Like many other machinery manufacturers at the event, the models may not be entirely new but it is the first time they have been on display at an event.
The company has accelerated upgrading the model range over the years and they are now as competent as the mainstream brands, although remaining competitive on price at the farmgate, according to Ben Agar, business development manager for the UK and Ireland.
Of the more notable changes over the last few years is the displacement of the Deutz engines by Kohler in the smaller tractors.
The reason being, according to Ben, is that the engines offer as good a build quality as any other manufacturer, while being priced to suit lower value tractors, keeping the cost as tight as possible for less intensive users.
The latest generation of Kohler diesels are also designed on a modular basis with the various exhaust treatment systems and ancillaries, such as high capacity hydraulic pumps, being easily built into the unit at the factory.
Agri Argo – still faithful to FPT
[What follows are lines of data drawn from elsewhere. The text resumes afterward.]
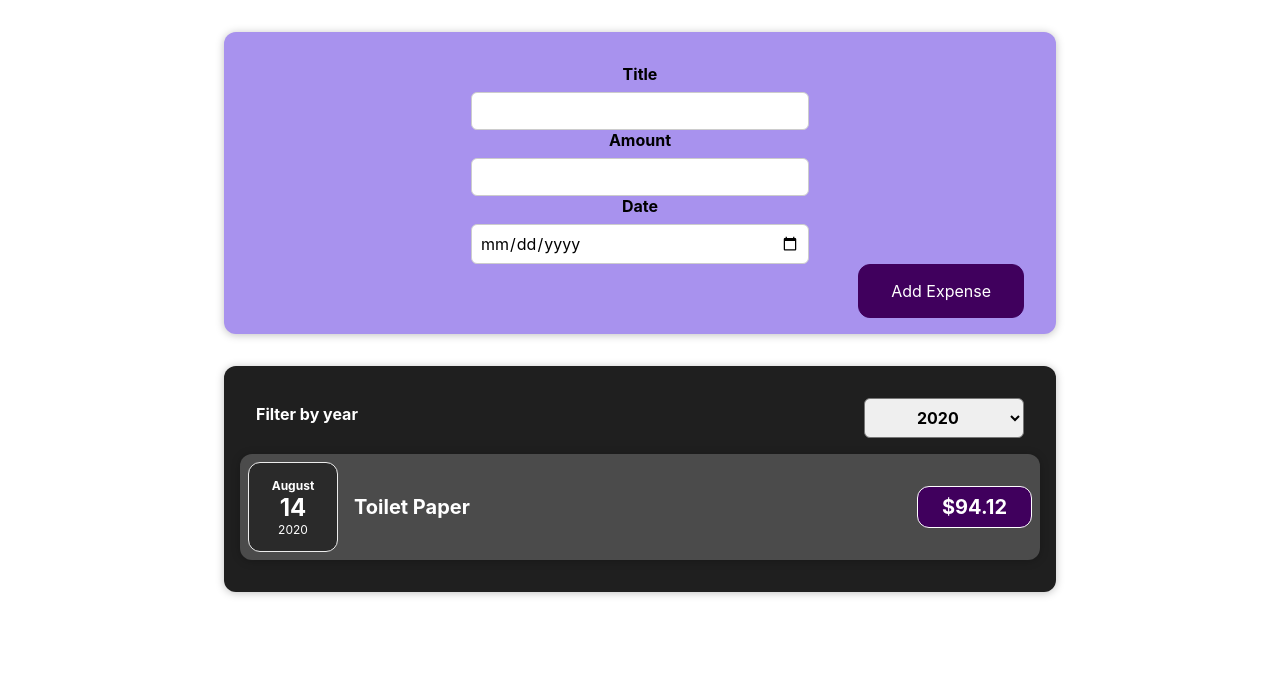
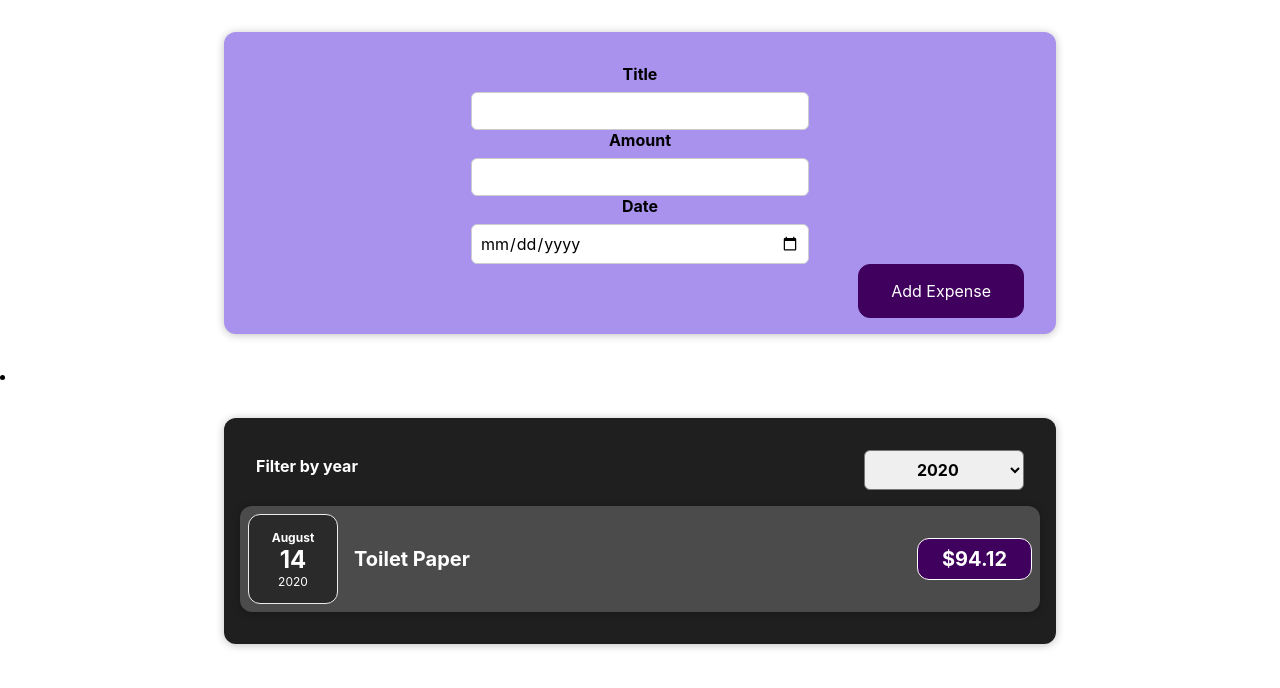
Before and after one commit to ivayloivan0v/ExpenseTracker, a React (Create React App) app: page / in a window 1280 px wide. Shown: the top 688 px of the page. Built offline with nearby package versions, Linux system fonts and the light colour scheme.

Commit message:
adding conditional return statements

```diff
--- a/src/components/Expenses/Expenses.js
+++ b/src/components/Expenses/Expenses.js
@@ -1,42 +1,29 @@
 import "./Expenses.css";
-import { ExpenseItem } from "./ExpenseItem";
 import { Card } from "../UI/Card";
 import { ExpensesFilter } from "./ExpensesFilter";
 import { useState } from "react";
+import { ExpensesList } from "./ExpensesList";
 
-export const Expenses = ({ items }) => {
+export const Expenses = (props) => {
   const [filteredYear, setFilteredYear] = useState("2020");
 
   const filterChangeHandler = (selectedYear) => {
     setFilteredYear(selectedYear);
   };
 
-  const filteredExpenses = items.filter((expense) => {
+  const filteredExpenses = props.items.filter((expense) => {
     return expense.date.getFullYear().toString() === filteredYear;
   });
 
-  let expensesContent = <p>No expenses found.</p>
-
-  if(filteredExpenses.length > 0) {
-    expensesContent = filteredExpenses.map((expense) => (
-      <ExpenseItem
-        key={expense.id}
-        title={expense.title}
-        amount={expense.amount}
-        date={expense.date}
-      />
-    ))
-  }
-
   return (
-    <div>
+    <li>
       <Card className="expenses">
         <ExpensesFilter
           selected={filteredYear}
           onChangeFilter={filterChangeHandler}
         />
-        {expensesContent}
+        <ExpensesList items={filteredExpenses} />
       </Card>
-    </div>
+    </li>
   );
 };
--- /dev/null
+++ b/src/components/Expenses/ExpensesList.css
@@ -0,0 +1,9 @@
+.expenses-list {
+  list-style: none;
+  padding: 0;
+}
+
+.expenses-list__fallback {
+  color: white;
+  text-align: center;
+}
--- /dev/null
+++ b/src/components/Expenses/ExpensesList.js
@@ -0,0 +1,20 @@
+import "./ExpensesList.css";
+import { ExpenseItem } from "./ExpenseItem";
+
+export const ExpensesList = (props) => {
+
+  if (props.items.length === 0) {
+    return <h2 className="expenses-list__fallback">Found no expenses.</h2>
+  }
+
+  return <ul className="expenses-list">
+    {props.items.map((expense) => (
+      <ExpenseItem
+        key={expense.id}
+        title={expense.title}
+        amount={expense.amount}
+        date={expense.date}
+      />
+    ))}
+  </ul>
+};
```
For the larger tractors, the company is still using FPT units which have proven to be reliable and are available in a wide range of configurations suitable for the diversity of tractors offered by Agri Argo.
The larger tractors, from the Series 6 upwards, also offer independent suspension on the front axles as an option.
The rationale behind this more sophisticated arrangement is that it offers both greater comfort and true 4WD, as opposed to damped beam axles which may still struggle to find full grip on uneven ground.
The safety aspect cannot be overlooked either, with front axle suspension offering greater road holding and handling at higher speeds. Lubrication of the suspension is via 11 grease points, a job which, thankfully, can be automated as a further option.
The line-up also benefits from a recently introduced six-range transmission that, in its standard form, offers 30 forward gears and 15 reverse, designed and built by the company itself.
Altogether, Ben is upbeat about the prospects of the the two brands in Ireland. He notes that attending the Ploughing represents a large investment for the parent company.
Looking ahead he sees the determination of the mainline brands to consolidate their dealer networks as being beneficial to the smaller companies, as the displaced dealers, experienced in selling into the modern farming environment, come to recognise Landini and McCormack as viable alternatives.